## Records from a data source:
^^^^^^^^^^^^^^^^

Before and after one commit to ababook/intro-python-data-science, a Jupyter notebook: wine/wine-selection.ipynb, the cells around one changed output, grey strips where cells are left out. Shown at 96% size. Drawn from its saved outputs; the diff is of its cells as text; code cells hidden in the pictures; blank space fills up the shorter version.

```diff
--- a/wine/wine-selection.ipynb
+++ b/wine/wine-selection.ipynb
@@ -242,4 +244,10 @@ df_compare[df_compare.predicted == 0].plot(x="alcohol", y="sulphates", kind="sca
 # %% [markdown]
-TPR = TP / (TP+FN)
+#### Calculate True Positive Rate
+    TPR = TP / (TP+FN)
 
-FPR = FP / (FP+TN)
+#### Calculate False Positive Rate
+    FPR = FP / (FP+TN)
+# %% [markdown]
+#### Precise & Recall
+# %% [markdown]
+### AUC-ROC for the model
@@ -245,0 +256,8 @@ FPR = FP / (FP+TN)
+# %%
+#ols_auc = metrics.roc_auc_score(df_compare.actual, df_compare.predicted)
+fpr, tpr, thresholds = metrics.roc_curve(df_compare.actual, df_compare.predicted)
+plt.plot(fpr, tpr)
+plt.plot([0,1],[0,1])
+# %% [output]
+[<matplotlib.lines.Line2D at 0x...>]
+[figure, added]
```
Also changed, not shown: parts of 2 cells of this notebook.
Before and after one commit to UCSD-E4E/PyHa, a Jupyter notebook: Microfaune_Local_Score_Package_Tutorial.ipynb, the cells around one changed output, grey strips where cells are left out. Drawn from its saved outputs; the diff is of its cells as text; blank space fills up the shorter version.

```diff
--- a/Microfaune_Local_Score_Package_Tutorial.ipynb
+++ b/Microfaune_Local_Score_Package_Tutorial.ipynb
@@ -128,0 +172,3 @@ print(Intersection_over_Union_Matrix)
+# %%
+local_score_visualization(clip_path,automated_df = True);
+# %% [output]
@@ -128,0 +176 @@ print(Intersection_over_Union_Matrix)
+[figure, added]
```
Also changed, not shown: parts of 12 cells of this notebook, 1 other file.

^^^^^^^^^^^^^^^^

## TASK PROMPT:
Report each line of the records that holds the word "wine".

## EXERCISE ANSWER:
Before and after one commit to ababook/intro-python-data-science, a Jupyter notebook: wine/wine-selection.ipynb, the cells around one changed output, grey strips where cells are left out. Shown at 96% size. Drawn from its saved outputs; the diff is of its cells as text; code cells hidden in the pictures; blank space fills up the shorter version.
--- a/wine/wine-selection.ipynb
+++ b/wine/wine-selection.ipynb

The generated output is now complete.